MATERIAL SHOWN ->

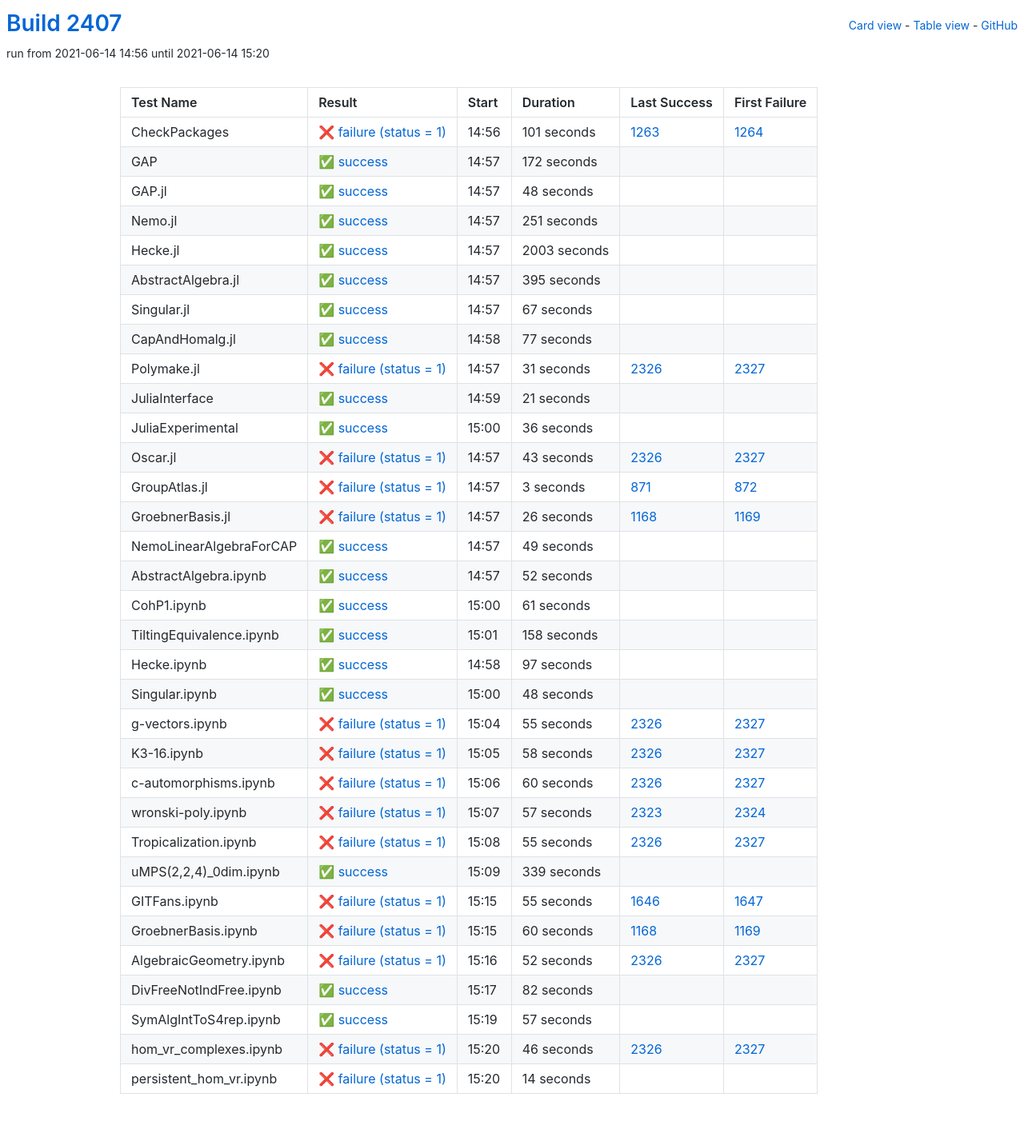
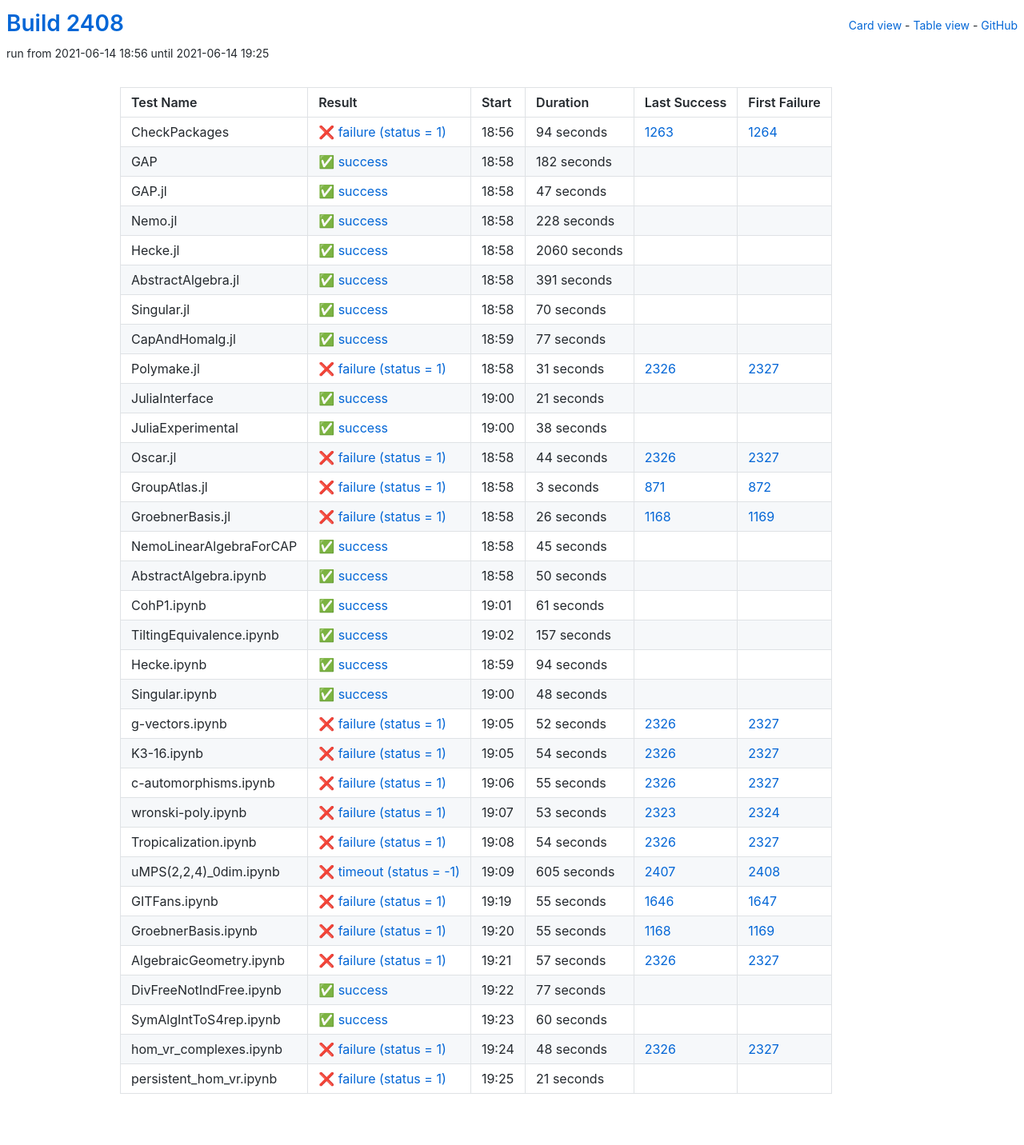
Before and after one commit to oscar-system/oscar-ci-status-stable, a Jekyll site: the page built from table.html, in a window 1280 px wide. Shown: the whole page at 80% size. Built offline with Jekyll 4.4.1, drawn with Linux system fonts in a browser that asks for light colours.

Commit message:
Build #2408

```diff
--- a/_data/ci.yml
+++ b/_data/ci.yml
@@ -1,6 +1,6 @@
 ---
-build: 2407
-build_url: https://oscarci.mathematik.uni-kl.de/job/oscar-stable/2407/
+build: 2408
+build_url: https://oscarci.mathematik.uni-kl.de/job/oscar-stable/2408/
 job: oscar-stable
 organization: oscar-system
 repo: oscar-ci-status-stable
@@ -8,92 +8,92 @@ repourl: https://github.com/oscar-system/oscar-ci-status-stable
 tests:
 - name: CheckPackages
   id: checkpackages
-  log: https://oscarci.mathematik.uni-kl.de/job/oscar-stable/2407/artifact/logs/build-2407/CheckPackages.log
-  start: 2021-06-14 14:56
+  log: https://oscarci.mathematik.uni-kl.de/job/oscar-stable/2408/artifact/logs/build-2408/CheckPackages.log
+  start: 2021-06-14 18:56
   success: false
   exitcode: 1
   status: failure
-  duration: 101
+  duration: 94
   last_success: 1263
   last_success_url: https://oscarci.mathematik.uni-kl.de/job/oscar-stable/1263/
   first_failure: 1264
   first_failure_url: https://oscarci.mathematik.uni-kl.de/job/oscar-stable/1264/
 - name: GAP
   id: gap
-  log: https://oscarci.mathematik.uni-kl.de/job/oscar-stable/2407/artifact/logs/build-2407/GAP.log
-  start: 2021-06-14 14:57
+  log: https://oscarci.mathematik.uni-kl.de/job/oscar-stable/2408/artifact/logs/build-2408/GAP.log
+  start: 2021-06-14 18:58
   success: true
   exitcode: 0
   status: success
-  duration: 172
+  duration: 182
   last_success: false
   last_success_url:
   first_failure: false
   first_failure_url:
 - name: GAP.jl
   id: gap-jl
-  log: https://oscarci.mathematik.uni-kl.de/job/oscar-stable/2407/artifact/logs/build-2407/GAP.jl.log
-  start: 2021-06-14 14:57
+  log: https://oscarci.mathematik.uni-kl.de/job/oscar-stable/2408/artifact/logs/build-2408/GAP.jl.log
+  start: 2021-06-14 18:58
   success: true
   exitcode: 0
   status: success
-  duration: 48
+  duration: 47
   last_success: false
   last_success_url:
   first_failure: false
   first_failure_url:
 - name: Nemo.jl
   id: nemo-jl
-  log: https://oscarci.mathematik.uni-kl.de/job/oscar-stable/2407/artifact/logs/build-2407/Nemo.jl.log
-  start: 2021-06-14 14:57
+  log: https://oscarci.mathematik.uni-kl.de/job/oscar-stable/2408/artifact/logs/build-2408/Nemo.jl.log
+  start: 2021-06-14 18:58
   success: true
   exitcode: 0
   status: success
-  duration: 251
+  duration: 228
   last_success: false
   last_success_url:
   first_failure: false
   first_failure_url:
 - name: Hecke.jl
   id: hecke-jl
-  log: https://oscarci.mathematik.uni-kl.de/job/oscar-stable/2407/artifact/logs/build-2407/Hecke.jl.log
-  start: 2021-06-14 14:57
+  log: https://oscarci.mathematik.uni-kl.de/job/oscar-stable/2408/artifact/logs/build-2408/Hecke.jl.log
+  start: 2021-06-14 18:58
   success: true
   exitcode: 0
   status: success
-  duration: 2003
+  duration: 2060
   last_success: false
   last_success_url:
   first_failure: false
   first_failure_url:
 - name: AbstractAlgebra.jl
   id: abstractalgebra-jl
-  log: https://oscarci.mathematik.uni-kl.de/job/oscar-stable/2407/artifact/logs/build-2407/AbstractAlgebra.jl.log
-  start: 2021-06-14 14:57
+  log: https://oscarci.mathematik.uni-kl.de/job/oscar-stable/2408/artifact/logs/build-2408/AbstractAlgebra.jl.log
+  start: 2021-06-14 18:58
   success: true
   exitcode: 0
   status: success
-  duration: 395
+  duration: 391
   last_success: false
   last_success_url:
   first_failure: false
   first_failure_url:
 - name: Singular.jl
   id: singular-jl
-  log: https://oscarci.mathematik.uni-kl.de/job/oscar-stable/2407/artifact/logs/build-2407/Singular.jl.log
-  start: 2021-06-14 14:57
+  log: https://oscarci.mathematik.uni-kl.de/job/oscar-stable/2408/artifact/logs/build-2408/Singular.jl.log
+  start: 2021-06-14 18:58
   success: true
   exitcode: 0
   status: success
-  duration: 67
+  duration: 70
   last_success: false
   last_success_url:
   first_failure: false
   first_failure_url:
 - name: CapAndHomalg.jl
   id: capandhomalg-jl
-  log: https://oscarci.mathematik.uni-kl.de/job/oscar-stable/2407/artifact/logs/build-2407/CapAndHomalg.jl.log
-  start: 2021-06-14 14:58
+  log: https://oscarci.mathematik.uni-kl.de/job/oscar-stable/2408/artifact/logs/build-2408/CapAndHomalg.jl.log
+  start: 2021-06-14 18:59
   success: true
   exitcode: 0
   status: success
@@ -104,8 +104,8 @@ tests:
   first_failure_url:
 - name: Polymake.jl
   id: polymake-jl
-  log: https://oscarci.mathematik.uni-kl.de/job/oscar-stable/2407/artifact/logs/build-2407/Polymake.jl.log
-  start: 2021-06-14 14:57
+  log: https://oscarci.mathematik.uni-kl.de/job/oscar-stable/2408/artifact/logs/build-2408/Polymake.jl.log
+  start: 2021-06-14 18:58
   success: false
   exitcode: 1
   status: failure
@@ -116,8 +116,8 @@ tests:
   first_failure_url: https://oscarci.mathematik.uni-kl.de/job/oscar-stable/2327/
 - name: JuliaInterface
   id: juliainterface
-  log: https://oscarci.mathematik.uni-kl.de/job/oscar-stable/2407/artifact/logs/build-2407/JuliaInterface.log
-  start: 2021-06-14 14:59
+  log: https://oscarci.mathematik.uni-kl.de/job/oscar-stable/2408/artifact/logs/build-2408/JuliaInterface.log
+  start: 2021-06-14 19:00
   success: true
   exitcode: 0
   status: success
@@ -128,32 +128,32 @@ tests:
   first_failure_url:
 - name: JuliaExperimental
   id: juliaexperimental
-  log: https://oscarci.mathematik.uni-kl.de/job/oscar-stable/2407/artifact/logs/build-2407/JuliaExperimental.log
-  start: 2021-06-14 15:00
+  log: https://oscarci.mathematik.uni-kl.de/job/oscar-stable/2408/artifact/logs/build-2408/JuliaExperimental.log
+  start: 2021-06-14 19:00
   success: true
   exitcode: 0
   status: success
-  duration: 36
+  duration: 38
   last_success: false
   last_success_url:
   first_failure: false
   first_failure_url:
 - name: Oscar.jl
   id: oscar-jl
-  log: https://oscarci.mathematik.uni-kl.de/job/oscar-stable/2407/artifact/logs/build-2407/Oscar.jl.log
-  start: 2021-06-14 14:57
+  log: https://oscarci.mathematik.uni-kl.de/job/oscar-stable/2408/artifact/logs/build-2408/Oscar.jl.log
+  start: 2021-06-14 18:58
   success: false
   exitcode: 1
   status: failure
-  duration: 43
+  duration: 44
   last_success: 2326
   last_success_url: https://oscarci.mathematik.uni-kl.de/job/oscar-stable/2326/
   first_failure: 2327
   first_failure_url: https://oscarci.mathematik.uni-kl.de/job/oscar-stable/2327/
 - name: GroupAtlas.jl
   id: groupatlas-jl
-  log: https://oscarci.mathematik.uni-kl.de/job/oscar-stable/2407/artifact/logs/build-2407/GroupAtlas.jl.log
-  start: 2021-06-14 14:57
+  log: https://oscarci.mathematik.uni-kl.de/job/oscar-stable/2408/artifact/logs/build-2408/GroupAtlas.jl.log
+  start: 2021-06-14 18:58
   success: false
   exitcode: 1
   status: failure
@@ -164,8 +164,8 @@ tests:
   first_failure_url: https://oscarci.mathematik.uni-kl.de/job/oscar-stable/872/
 - name: GroebnerBasis.jl
   id: groebnerbasis-jl
-  log: https://oscarci.mathematik.uni-kl.de/job/oscar-stable/2407/artifact/logs/build-2407/GroebnerBasis.jl.log
-  start: 2021-06-14 14:57
+  log: https://oscarci.mathematik.uni-kl.de/job/oscar-stable/2408/artifact/logs/build-2408/GroebnerBasis.jl.log
+  start: 2021-06-14 18:58
   success: false
   exitcode: 1
   status: failure
@@ -176,32 +176,32 @@ tests:
   first_failure_url: https://oscarci.mathematik.uni-kl.de/job/oscar-stable/1169/
 - name: NemoLinearAlgebraForCAP
   id: nemolinearalgebraforcap
-  log: https://oscarci.mathematik.uni-kl.de/job/oscar-stable/2407/artifact/logs/build-2407/NemoLinearAlgebraForCAP.log
-  start: 2021-06-14 14:57
+  log: https://oscarci.mathematik.uni-kl.de/job/oscar-stable/2408/artifact/logs/build-2408/NemoLinearAlgebraForCAP.log
+  start: 2021-06-14 18:58
   success: true
   exitcode: 0
   status: success
-  duration: 49
+  duration: 45
   last_success: false
   last_success_url:
   first_failure: false
   first_failure_url:
 - name: AbstractAlgebra.ipynb
   id: abstractalgebra-ipynb
-  log: https://oscarci.mathematik.uni-kl.de/job/oscar-stable/2407/artifact/logs/build-2407/AbstractAlgebra.ipynb.log
-  start: 2021-06-14 14:57
+  log: https://oscarci.mathematik.uni-kl.de/job/oscar-stable/2408/artifact/logs/build-2408/AbstractAlgebra.ipynb.log
+  start: 2021-06-14 18:58
   success: true
   exitcode: 0
   status: success
-  duration: 52
+  duration: 50
   last_success: false
   last_success_url:
   first_failure: false
   first_failure_url:
 - name: CohP1.ipynb
   id: cohp1-ipynb
-  log: https://oscarci.mathematik.uni-kl.de/job/oscar-stable/2407/artifact/logs/build-2407/CohP1.ipynb.log
-  start: 2021-06-14 15:00
+  log: https://oscarci.mathematik.uni-kl.de/job/oscar-stable/2408/artifact/logs/build-2408/CohP1.ipynb.log
+  start: 2021-06-14 19:01
   success: true
   exitcode: 0
   status: success
@@ -212,32 +212,32 @@ tests:
   first_failure_url:
 - name: TiltingEquivalence.ipynb
   id: tiltingequivalence-ipynb
-  log: https://oscarci.mathematik.uni-kl.de/job/oscar-stable/2407/artifact/logs/build-2407/TiltingEquivalence.ipynb.log
-  start: 2021-06-14 15:01
+  log: https://oscarci.mathematik.uni-kl.de/job/oscar-stable/2408/artifact/logs/build-2408/TiltingEquivalence.ipynb.log
+  start: 2021-06-14 19:02
   success: true
   exitcode: 0
   status: success
-  duration: 158
+  duration: 157
   last_success: false
   last_success_url:
   first_failure: false
   first_failure_url:
 - name: Hecke.ipynb
   id: hecke-ipynb
-  log: https://oscarci.mathematik.uni-kl.de/job/oscar-stable/2407/artifact/logs/build-2407/Hecke.ipynb.log
-  start: 2021-06-14 14:58
+  log: https://oscarci.mathematik.uni-kl.de/job/oscar-stable/2408/artifact/logs/build-2408/Hecke.ipynb.log
+  start: 2021-06-14 18:59
   success: true
   exitcode: 0
   status: success
-  duration: 97
+  duration: 94
   last_success: false
   last_success_url:
   first_failure: false
   first_failure_url:
 - name: Singular.ipynb
   id: singular-ipynb
-  log: https://oscarci.mathematik.uni-kl.de/job/oscar-stable/2407/artifact/logs/build-2407/Singular.ipynb.log
-  start: 2021-06-14 15:00
+  log: https://oscarci.mathematik.uni-kl.de/job/oscar-stable/2408/artifact/logs/build-2408/Singular.ipynb.log
+  start: 2021-06-14 19:00
   success: true
   exitcode: 0
   status: success
@@ -248,8 +248,32 @@ tests:
   first_failure_url:
 - name: g-vectors.ipynb
   id: g-vectors-ipynb
-  log: https://oscarci.mathematik.uni-kl.de/job/oscar-stable/2407/artifact/logs/build-2407/g-vectors.ipynb.log
-  start: 2021-06-14 15:04
+  log: https://oscarci.mathematik.uni-kl.de/job/oscar-stable/2408/artifact/logs/build-2408/g-vectors.ipynb.log
+  start: 2021-06-14 19:05
+  success: false
+  exitcode: 1
+  status: failure
+  duration: 52
+  last_success: 2326
+  last_success_url: https://oscarci.mathematik.uni-kl.de/job/oscar-stable/2326/
+  first_failure: 2327
+  first_failure_url: https://oscarci.mathematik.uni-kl.de/job/oscar-stable/2327/
+- name: K3-16.ipynb
+  id: k3-16-ipynb
+  log: https://oscarci.mathematik.uni-kl.de/job/oscar-stable/2408/artifact/logs/build-2408/K3-16.ipynb.log
+  start: 2021-06-14 19:05
+  success: false
+  exitcode: 1
+  status: failure
+  duration: 54
+  last_success: 2326
+  last_success_url: https://oscarci.mathematik.uni-kl.de/job/oscar-stable/2326/
+  first_failure: 2327
+  first_failure_url: https://oscarci.mathematik.uni-kl.de/job/oscar-stable/2327/
+- name: c-automorphisms.ipynb
+  id: c-automorphisms-ipynb
+  log: https://oscarci.mathematik.uni-kl.de/job/oscar-stable/2408/artifact/logs/build-2408/c-automorphisms.ipynb.log
+  start: 2021-06-14 19:06
   success: false
   exitcode: 1
   status: failure
@@ -258,70 +282,46 @@ tests:
   last_success_url: https://oscarci.mathematik.uni-kl.de/job/oscar-stable/2326/
   first_failure: 2327
   first_failure_url: https://oscarci.mathematik.uni-kl.de/job/oscar-stable/2327/
-- name: K3-16.ipynb
-  id: k3-16-ipynb
-  log: https://oscarci.mathematik.uni-kl.de/job/oscar-stable/2407/artifact/logs/build-2407/K3-16.ipynb.log
-  start: 2021-06-14 15:05
+- name: wronski-poly.ipynb
+  id: wronski-poly-ipynb
+  log: https://oscarci.mathematik.uni-kl.de/job/oscar-stable/2408/artifact/logs/build-2408/wronski-poly.ipynb.log
+  start: 2021-06-14 19:07
   success: false
   exitcode: 1
   status: failure
-  duration: 58
-  last_success: 2326
-  last_success_url: https://oscarci.mathematik.uni-kl.de/job/oscar-stable/2326/
-  first_failure: 2327
-  first_failure_url: https://oscarci.mathematik.uni-kl.de/job/oscar-stable/2327/
-- name: c-automorphisms.ipynb
-  id: c-automorphisms-ipynb
-  log: https://oscarci.mathematik.uni-kl.de/job/oscar-stable/2407/artifact/logs/build-2407/c-automorphisms.ipynb.log
-  start: 2021-06-14 15:06
-  success: false
-  exitcode: 1
-  status: failure
-  duration: 60
-  last_success: 2326
-  last_success_url: https://oscarci.mathematik.uni-kl.de/job/oscar-stable/2326/
-  first_failure: 2327
-  first_failure_url: https://oscarci.mathematik.uni-kl.de/job/oscar-stable/2327/
-- name: wronski-poly.ipynb
-  id: wronski-poly-ipynb
-  log: https://oscarci.mathematik.uni-kl.de/job/oscar-stable/2407/artifact/logs/build-2407/wronski-poly.ipynb.log
-  start: 2021-06-14 15:07
-  success: false
-  exitcode: 1
-  status: failure
-  duration: 57
+  duration: 53
   last_success: 2323
   last_success_url: https://oscarci.mathematik.uni-kl.de/job/oscar-stable/2323/
   first_failure: 2324
   first_failure_url: https://oscarci.mathematik.uni-kl.de/job/oscar-stable/2324/
 - name: Tropicalization.ipynb
   id: tropicalization-ipynb
-  log: https://oscarci.mathematik.uni-kl.de/job/oscar-stable/2407/artifact/logs/build-2407/Tropicalization.ipynb.log
-  start: 2021-06-14 15:08
+  log: https://oscarci.mathematik.uni-kl.de/job/oscar-stable/2408/artifact/logs/build-2408/Tropicalization.ipynb.log
+  start: 2021-06-14 19:08
   success: false
   exitcode: 1
   status: failure
-  duration: 55
+  duration: 54
   last_success: 2326
   last_success_url: https://oscarci.mathematik.uni-kl.de/job/oscar-stable/2326/
   first_failure: 2327
   first_failure_url: https://oscarci.mathematik.uni-kl.de/job/oscar-stable/2327/
 - name: uMPS(2,2,4)_0dim.ipynb
   id: umps-2-2-4-0dim-ipynb
-  log: https://oscarci.mathematik.uni-kl.de/job/oscar-stable/2407/artifact/logs/build-2407/uMPS-2-2-4-_0dim.ipynb.log
-  start: 2021-06-14 15:09
-  success: true
-  exitcode: 0
-  status: success
-  duration: 339
-  last_success: false
-  last_success_url:
-  first_failure: false
-  first_failure_url:
+  log: https://oscarci.mathematik.uni-kl.de/job/oscar-stable/2408/artifact/logs/build-2408/uMPS-2-2-4-_0dim.ipynb.log
+  start: 2021-06-14 19:09
+  success: false
+  exitcode: -1
+  status: timeout
+  duration: 605
+  last_success: 2407
+  last_success_url: https://oscarci.mathematik.uni-kl.de/job/oscar-stable/2407/
+  first_failure: 2408
+  first_failure_url: https://oscarci.mathematik.uni-kl.de/job/oscar-stable/2408/
 - name: GITFans.ipynb
   id: gitfans-ipynb
-  log: https://oscarci.mathematik.uni-kl.de/job/oscar-stable/2407/artifact/logs/build-2407/GITFans.ipynb.log
-  start: 2021-06-14 15:15
+  log: https://oscarci.mathematik.uni-kl.de/job/oscar-stable/2408/artifact/logs/build-2408/GITFans.ipynb.log
+  start: 2021-06-14 19:19
   success: false
   exitcode: 1
   status: failure
@@ -332,72 +332,72 @@ tests:
   first_failure_url: https://oscarci.mathematik.uni-kl.de/job/oscar-stable/1647/
 - name: GroebnerBasis.ipynb
   id: groebnerbasis-ipynb
-  log: https://oscarci.mathematik.uni-kl.de/job/oscar-stable/2407/artifact/logs/build-2407/GroebnerBasis.ipynb.log
-  start: 2021-06-14 15:15
+  log: https://oscarci.mathematik.uni-kl.de/job/oscar-stable/2408/artifact/logs/build-2408/GroebnerBasis.ipynb.log
+  start: 2021-06-14 19:20
   success: false
   exitcode: 1
   status: failure
-  duration: 60
+  duration: 55
   last_success: 1168
   last_success_url: https://oscarci.mathematik.uni-kl.de/job/oscar-stable/1168/
   first_failure: 1169
   first_failure_url: https://oscarci.mathematik.uni-kl.de/job/oscar-stable/1169/
 - name: AlgebraicGeometry.ipynb
   id: algebraicgeometry-ipynb
-  log: https://oscarci.mathematik.uni-kl.de/job/oscar-stable/2407/artifact/logs/build-2407/AlgebraicGeometry.ipynb.log
-  start: 2021-06-14 15:16
+  log: https://oscarci.mathematik.uni-kl.de/job/oscar-stable/2408/artifact/logs/build-2408/AlgebraicGeometry.ipynb.log
+  start: 2021-06-14 19:21
   success: false
   exitcode: 1
   status: failure
-  duration: 52
+  duration: 57
   last_success: 2326
   last_success_url: https://oscarci.mathematik.uni-kl.de/job/oscar-stable/2326/
   first_failure: 2327
   first_failure_url: https://oscarci.mathematik.uni-kl.de/job/oscar-stable/2327/
 - name: DivFreeNotIndFree.ipynb
   id: divfreenotindfree-ipynb
-  log: https://oscarci.mathematik.uni-kl.de/job/oscar-stable/2407/artifact/logs/build-2407/DivFreeNotIndFree.ipynb.log
-  start: 2021-06-14 15:17
+  log: https://oscarci.mathematik.uni-kl.de/job/oscar-stable/2408/artifact/logs/build-2408/DivFreeNotIndFree.ipynb.log
+  start: 2021-06-14 19:22
   success: true
   exitcode: 0
   status: success
-  duration: 82
+  duration: 77
   last_success: false
   last_success_url:
   first_failure: false
   first_failure_url:
 - name: SymAlgIntToS4rep.ipynb
   id: symalginttos4rep-ipynb
-  log: https://oscarci.mathematik.uni-kl.de/job/oscar-stable/2407/artifact/logs/build-2407/SymAlgIntToS4rep.ipynb.log
-  start: 2021-06-14 15:19
+  log: https://oscarci.mathematik.uni-kl.de/job/oscar-stable/2408/artifact/logs/build-2408/SymAlgIntToS4rep.ipynb.log
+  start: 2021-06-14 19:23
   success: true
   exitcode: 0
   status: success
-  duration: 57
+  duration: 60
   last_success: false
   last_success_url:
   first_failure: false
   first_failure_url:
 - name: hom_vr_complexes.ipynb
   id: hom-vr-complexes-ipynb
-  log: https://oscarci.mathematik.uni-kl.de/job/oscar-stable/2407/artifact/logs/build-2407/hom_vr_complexes.ipynb.log
-  start: 2021-06-14 15:20
+  log: https://oscarci.mathematik.uni-kl.de/job/oscar-stable/2408/artifact/logs/build-2408/hom_vr_complexes.ipynb.log
+  start: 2021-06-14 19:24
   success: false
   exitcode: 1
   status: failure
-  duration: 46
+  duration: 48
   last_success: 2326
   last_success_url: https://oscarci.mathematik.uni-kl.de/job/oscar-stable/2326/
   first_failure: 2327
   first_failure_url: https://oscarci.mathematik.uni-kl.de/job/oscar-stable/2327/
 - name: persistent_hom_vr.ipynb
   id: persistent-hom-vr-ipynb
-  log: https://oscarci.mathematik.uni-kl.de/job/oscar-stable/2407/artifact/logs/build-2407/persistent_hom_vr.ipynb.log
-  start: 2021-06-14 15:20
+  log: https://oscarci.mathematik.uni-kl.de/job/oscar-stable/2408/artifact/logs/build-2408/persistent_hom_vr.ipynb.log
+  start: 2021-06-14 19:25
   success: false
   exitcode: 1
   status: failure
-  duration: 14
+  duration: 21
   last_success: false
   last_success_url:
   first_failure: false
```
Also changed, not shown: README.md.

WHAT YOU SHOULD DO -> The lines to copy are those above that contain "tests".

REPLY ->
 tests:
@@ -104,8 +104,8 @@ tests:
@@ -116,8 +116,8 @@ tests:
@@ -128,32 +128,32 @@ tests:
@@ -164,8 +164,8 @@ tests:
@@ -176,32 +176,32 @@ tests:
@@ -212,32 +212,32 @@ tests:
@@ -248,8 +248,32 @@ tests:
@@ -258,70 +282,46 @@ tests:
@@ -332,72 +332,72 @@ tests:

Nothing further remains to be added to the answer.